[Opening Input data section]

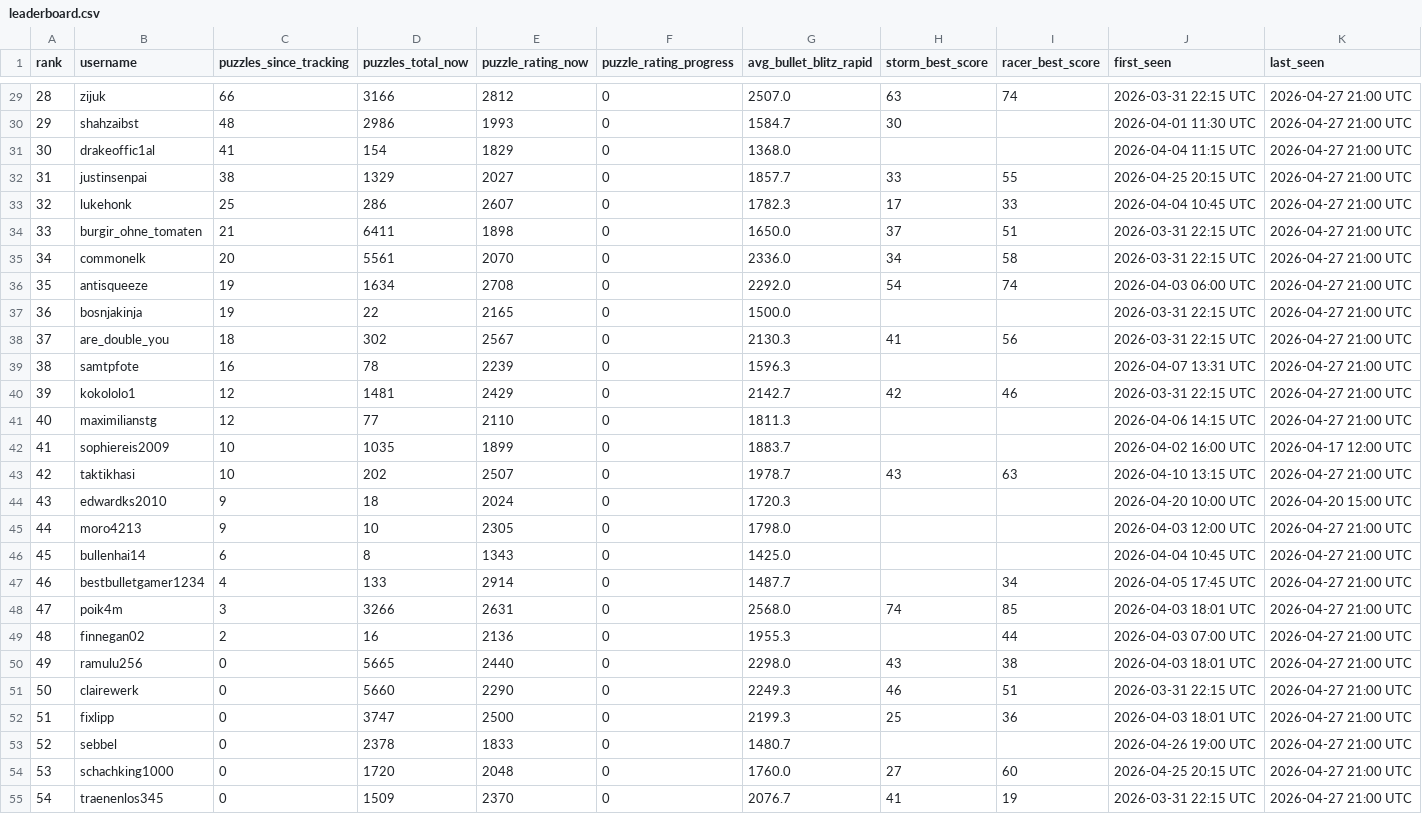
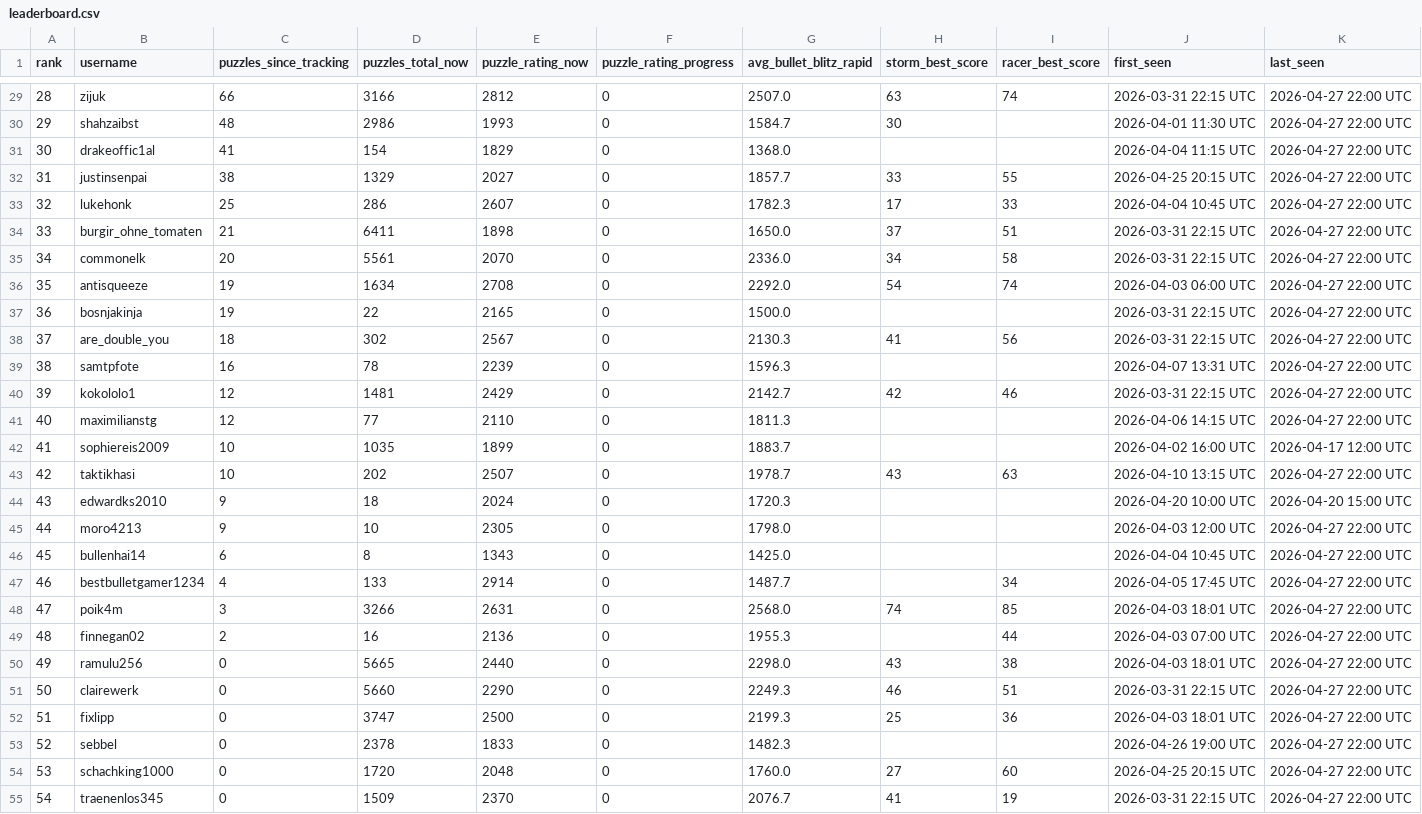
Before and after one commit to hsjAlex/TaktikSpektakel, a CSV file: data/leaderboard.csv, drawn as a sheet; only a part is shown, gaps mark what is left out; the diff covers the shown part only.

```diff
--- a/data/leaderboard.csv
+++ b/data/leaderboard.csv
@@ -29,27 +29,27 @@ rank,username,puzzles_since_tracking,puzzles_total_now,puzzle_rating_now,puzzle_
-28,zijuk,66,3166,2812,0,2507.0,63,74,2026-03-31 22:15 UTC,2026-04-27 21:00 UTC
-29,shahzaibst,48,2986,1993,0,1584.7,30,,2026-04-01 11:30 UTC,2026-04-27 21:00 UTC
-30,drakeoffic1al,41,154,1829,0,1368.0,,,2026-04-04 11:15 UTC,2026-04-27 21:00 UTC
-31,justinsenpai,38,1329,2027,0,1857.7,33,55,2026-04-25 20:15 UTC,2026-04-27 21:00 UTC
-32,lukehonk,25,286,2607,0,1782.3,17,33,2026-04-04 10:45 UTC,2026-04-27 21:00 UTC
-33,burgir_ohne_tomaten,21,6411,1898,0,1650.0,37,51,2026-03-31 22:15 UTC,2026-04-27 21:00 UTC
-34,commonelk,20,5561,2070,0,2336.0,34,58,2026-03-31 22:15 UTC,2026-04-27 21:00 UTC
-35,antisqueeze,19,1634,2708,0,2292.0,54,74,2026-04-03 06:00 UTC,2026-04-27 21:00 UTC
-36,bosnjakinja,19,22,2165,0,1500.0,,,2026-03-31 22:15 UTC,2026-04-27 21:00 UTC
-37,are_double_you,18,302,2567,0,2130.3,41,56,2026-03-31 22:15 UTC,2026-04-27 21:00 UTC
-38,samtpfote,16,78,2239,0,1596.3,,,2026-04-07 13:31 UTC,2026-04-27 21:00 UTC
-39,kokololo1,12,1481,2429,0,2142.7,42,46,2026-03-31 22:15 UTC,2026-04-27 21:00 UTC
-40,maximilianstg,12,77,2110,0,1811.3,,,2026-04-06 14:15 UTC,2026-04-27 21:00 UTC
+28,zijuk,66,3166,2812,0,2507.0,63,74,2026-03-31 22:15 UTC,2026-04-27 22:00 UTC
+29,shahzaibst,48,2986,1993,0,1584.7,30,,2026-04-01 11:30 UTC,2026-04-27 22:00 UTC
+30,drakeoffic1al,41,154,1829,0,1368.0,,,2026-04-04 11:15 UTC,2026-04-27 22:00 UTC
+31,justinsenpai,38,1329,2027,0,1857.7,33,55,2026-04-25 20:15 UTC,2026-04-27 22:00 UTC
+32,lukehonk,25,286,2607,0,1782.3,17,33,2026-04-04 10:45 UTC,2026-04-27 22:00 UTC
+33,burgir_ohne_tomaten,21,6411,1898,0,1650.0,37,51,2026-03-31 22:15 UTC,2026-04-27 22:00 UTC
+34,commonelk,20,5561,2070,0,2336.0,34,58,2026-03-31 22:15 UTC,2026-04-27 22:00 UTC
+35,antisqueeze,19,1634,2708,0,2292.0,54,74,2026-04-03 06:00 UTC,2026-04-27 22:00 UTC
+36,bosnjakinja,19,22,2165,0,1500.0,,,2026-03-31 22:15 UTC,2026-04-27 22:00 UTC
+37,are_double_you,18,302,2567,0,2130.3,41,56,2026-03-31 22:15 UTC,2026-04-27 22:00 UTC
+38,samtpfote,16,78,2239,0,1596.3,,,2026-04-07 13:31 UTC,2026-04-27 22:00 UTC
+39,kokololo1,12,1481,2429,0,2142.7,42,46,2026-03-31 22:15 UTC,2026-04-27 22:00 UTC
+40,maximilianstg,12,77,2110,0,1811.3,,,2026-04-06 14:15 UTC,2026-04-27 22:00 UTC
 41,sophiereis2009,10,1035,1899,0,1883.7,,,2026-04-02 16:00 UTC,2026-04-17 12:00 UTC
-42,taktikhasi,10,202,2507,0,1978.7,43,63,2026-04-10 13:15 UTC,2026-04-27 21:00 UTC
+42,taktikhasi,10,202,2507,0,1978.7,43,63,2026-04-10 13:15 UTC,2026-04-27 22:00 UTC
 43,edwardks2010,9,18,2024,0,1720.3,,,2026-04-20 10:00 UTC,2026-04-20 15:00 UTC
-44,moro4213,9,10,2305,0,1798.0,,,2026-04-03 12:00 UTC,2026-04-27 21:00 UTC
-45,bullenhai14,6,8,1343,0,1425.0,,,2026-04-04 10:45 UTC,2026-04-27 21:00 UTC
-46,bestbulletgamer1234,4,133,2914,0,1487.7,,34,2026-04-05 17:45 UTC,2026-04-27 21:00 UTC
-47,poik4m,3,3266,2631,0,2568.0,74,85,2026-04-03 18:01 UTC,2026-04-27 21:00 UTC
-48,finnegan02,2,16,2136,0,1955.3,,44,2026-04-03 07:00 UTC,2026-04-27 21:00 UTC
-49,ramulu256,0,5665,2440,0,2298.0,43,38,2026-04-03 18:01 UTC,2026-04-27 21:00 UTC
-50,clairewerk,0,5660,2290,0,2249.3,46,51,2026-03-31 22:15 UTC,2026-04-27 21:00 UTC
-51,fixlipp,0,3747,2500,0,2199.3,25,36,2026-04-03 18:01 UTC,2026-04-27 21:00 UTC
-52,sebbel,0,2378,1833,0,1480.7,,,2026-04-26 19:00 UTC,2026-04-27 21:00 UTC
-53,schachking1000,0,1720,2048,0,1760.0,27,60,2026-04-25 20:15 UTC,2026-04-27 21:00 UTC
-54,traenenlos345,0,1509,2370,0,2076.7,41,19,2026-03-31 22:15 UTC,2026-04-27 21:00 UTC
+44,moro4213,9,10,2305,0,1798.0,,,2026-04-03 12:00 UTC,2026-04-27 22:00 UTC
+45,bullenhai14,6,8,1343,0,1425.0,,,2026-04-04 10:45 UTC,2026-04-27 22:00 UTC
+46,bestbulletgamer1234,4,133,2914,0,1487.7,,34,2026-04-05 17:45 UTC,2026-04-27 22:00 UTC
+47,poik4m,3,3266,2631,0,2568.0,74,85,2026-04-03 18:01 UTC,2026-04-27 22:00 UTC
+48,finnegan02,2,16,2136,0,1955.3,,44,2026-04-03 07:00 UTC,2026-04-27 22:00 UTC
+49,ramulu256,0,5665,2440,0,2298.0,43,38,2026-04-03 18:01 UTC,2026-04-27 22:00 UTC
+50,clairewerk,0,5660,2290,0,2249.3,46,51,2026-03-31 22:15 UTC,2026-04-27 22:00 UTC
+51,fixlipp,0,3747,2500,0,2199.3,25,36,2026-04-03 18:01 UTC,2026-04-27 22:00 UTC
+52,sebbel,0,2378,1833,0,1482.3,,,2026-04-26 19:00 UTC,2026-04-27 22:00 UTC
+53,schachking1000,0,1720,2048,0,1760.0,27,60,2026-04-25 20:15 UTC,2026-04-27 22:00 UTC
+54,traenenlos345,0,1509,2370,0,2076.7,41,19,2026-03-31 22:15 UTC,2026-04-27 22:00 UTC
```
Also changed, not shown: 34 edited cells elsewhere in this file, 1 other file.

[Closing Input data section]

## Exercise aim
When you copy the records above, keep every word exact but leave out the pictures.

## The completed task
Before and after one commit to hsjAlex/TaktikSpektakel, a CSV file: data/leaderboard.csv, drawn as a sheet; only a part is shown, gaps mark what is left out; the diff covers the shown part only.

```diff
--- a/data/leaderboard.csv
+++ b/data/leaderboard.csv
@@ -29,27 +29,27 @@ rank,username,puzzles_since_tracking,puzzles_total_now,puzzle_rating_now,puzzle_
-28,zijuk,66,3166,2812,0,2507.0,63,74,2026-03-31 22:15 UTC,2026-04-27 21:00 UTC
-29,shahzaibst,48,2986,1993,0,1584.7,30,,2026-04-01 11:30 UTC,2026-04-27 21:00 UTC
-30,drakeoffic1al,41,154,1829,0,1368.0,,,2026-04-04 11:15 UTC,2026-04-27 21:00 UTC
-31,justinsenpai,38,1329,2027,0,1857.7,33,55,2026-04-25 20:15 UTC,2026-04-27 21:00 UTC
-32,lukehonk,25,286,2607,0,1782.3,17,33,2026-04-04 10:45 UTC,2026-04-27 21:00 UTC
-33,burgir_ohne_tomaten,21,6411,1898,0,1650.0,37,51,2026-03-31 22:15 UTC,2026-04-27 21:00 UTC
-34,commonelk,20,5561,2070,0,2336.0,34,58,2026-03-31 22:15 UTC,2026-04-27 21:00 UTC
-35,antisqueeze,19,1634,2708,0,2292.0,54,74,2026-04-03 06:00 UTC,2026-04-27 21:00 UTC
-36,bosnjakinja,19,22,2165,0,1500.0,,,2026-03-31 22:15 UTC,2026-04-27 21:00 UTC
-37,are_double_you,18,302,2567,0,2130.3,41,56,2026-03-31 22:15 UTC,2026-04-27 21:00 UTC
-38,samtpfote,16,78,2239,0,1596.3,,,2026-04-07 13:31 UTC,2026-04-27 21:00 UTC
-39,kokololo1,12,1481,2429,0,2142.7,42,46,2026-03-31 22:15 UTC,2026-04-27 21:00 UTC
-40,maximilianstg,12,77,2110,0,1811.3,,,2026-04-06 14:15 UTC,2026-04-27 21:00 UTC
+28,zijuk,66,3166,2812,0,2507.0,63,74,2026-03-31 22:15 UTC,2026-04-27 22:00 UTC
+29,shahzaibst,48,2986,1993,0,1584.7,30,,2026-04-01 11:30 UTC,2026-04-27 22:00 UTC
+30,drakeoffic1al,41,154,1829,0,1368.0,,,2026-04-04 11:15 UTC,2026-04-27 22:00 UTC
+31,justinsenpai,38,1329,2027,0,1857.7,33,55,2026-04-25 20:15 UTC,2026-04-27 22:00 UTC
+32,lukehonk,25,286,2607,0,1782.3,17,33,2026-04-04 10:45 UTC,2026-04-27 22:00 UTC
+33,burgir_ohne_tomaten,21,6411,1898,0,1650.0,37,51,2026-03-31 22:15 UTC,2026-04-27 22:00 UTC
+34,commonelk,20,5561,2070,0,2336.0,34,58,2026-03-31 22:15 UTC,2026-04-27 22:00 UTC
+35,antisqueeze,19,1634,2708,0,2292.0,54,74,2026-04-03 06:00 UTC,2026-04-27 22:00 UTC
+36,bosnjakinja,19,22,2165,0,1500.0,,,2026-03-31 22:15 UTC,2026-04-27 22:00 UTC
+37,are_double_you,18,302,2567,0,2130.3,41,56,2026-03-31 22:15 UTC,2026-04-27 22:00 UTC
+38,samtpfote,16,78,2239,0,1596.3,,,2026-04-07 13:31 UTC,2026-04-27 22:00 UTC
+39,kokololo1,12,1481,2429,0,2142.7,42,46,2026-03-31 22:15 UTC,2026-04-27 22:00 UTC
+40,maximilianstg,12,77,2110,0,1811.3,,,2026-04-06 14:15 UTC,2026-04-27 22:00 UTC
 41,sophiereis2009,10,1035,1899,0,1883.7,,,2026-04-02 16:00 UTC,2026-04-17 12:00 UTC
-42,taktikhasi,10,202,2507,0,1978.7,43,63,2026-04-10 13:15 UTC,2026-04-27 21:00 UTC
+42,taktikhasi,10,202,2507,0,1978.7,43,63,2026-04-10 13:15 UTC,2026-04-27 22:00 UTC
 43,edwardks2010,9,18,2024,0,1720.3,,,2026-04-20 10:00 UTC,2026-04-20 15:00 UTC
-44,moro4213,9,10,2305,0,1798.0,,,2026-04-03 12:00 UTC,2026-04-27 21:00 UTC
-45,bullenhai14,6,8,1343,0,1425.0,,,2026-04-04 10:45 UTC,2026-04-27 21:00 UTC
-46,bestbulletgamer1234,4,133,2914,0,1487.7,,34,2026-04-05 17:45 UTC,2026-04-27 21:00 UTC
-47,poik4m,3,3266,2631,0,2568.0,74,85,2026-04-03 18:01 UTC,2026-04-27 21:00 UTC
-48,finnegan02,2,16,2136,0,1955.3,,44,2026-04-03 07:00 UTC,2026-04-27 21:00 UTC
-49,ramulu256,0,5665,2440,0,2298.0,43,38,2026-04-03 18:01 UTC,2026-04-27 21:00 UTC
-50,clairewerk,0,5660,2290,0,2249.3,46,51,2026-03-31 22:15 UTC,2026-04-27 21:00 UTC
-51,fixlipp,0,3747,2500,0,2199.3,25,36,2026-04-03 18:01 UTC,2026-04-27 21:00 UTC
-52,sebbel,0,2378,1833,0,1480.7,,,2026-04-26 19:00 UTC,2026-04-27 21:00 UTC
-53,schachking1000,0,1720,2048,0,1760.0,27,60,2026-04-25 20:15 UTC,2026-04-27 21:00 UTC
-54,traenenlos345,0,1509,2370,0,2076.7,41,19,2026-03-31 22:15 UTC,2026-04-27 21:00 UTC
+44,moro4213,9,10,2305,0,1798.0,,,2026-04-03 12:00 UTC,2026-04-27 22:00 UTC
+45,bullenhai14,6,8,1343,0,1425.0,,,2026-04-04 10:45 UTC,2026-04-27 22:00 UTC
+46,bestbulletgamer1234,4,133,2914,0,1487.7,,34,2026-04-05 17:45 UTC,2026-04-27 22:00 UTC
+47,poik4m,3,3266,2631,0,2568.0,74,85,2026-04-03 18:01 UTC,2026-04-27 22:00 UTC
+48,finnegan02,2,16,2136,0,1955.3,,44,2026-04-03 07:00 UTC,2026-04-27 22:00 UTC
+49,ramulu256,0,5665,2440,0,2298.0,43,38,2026-04-03 18:01 UTC,2026-04-27 22:00 UTC
+50,clairewerk,0,5660,2290,0,2249.3,46,51,2026-03-31 22:15 UTC,2026-04-27 22:00 UTC
+51,fixlipp,0,3747,2500,0,2199.3,25,36,2026-04-03 18:01 UTC,2026-04-27 22:00 UTC
+52,sebbel,0,2378,1833,0,1482.3,,,2026-04-26 19:00 UTC,2026-04-27 22:00 UTC
+53,schachking1000,0,1720,2048,0,1760.0,27,60,2026-04-25 20:15 UTC,2026-04-27 22:00 UTC
+54,traenenlos345,0,1509,2370,0,2076.7,41,19,2026-03-31 22:15 UTC,2026-04-27 22:00 UTC
```
Also changed, not shown: 34 edited cells elsewhere in this file, 1 other file.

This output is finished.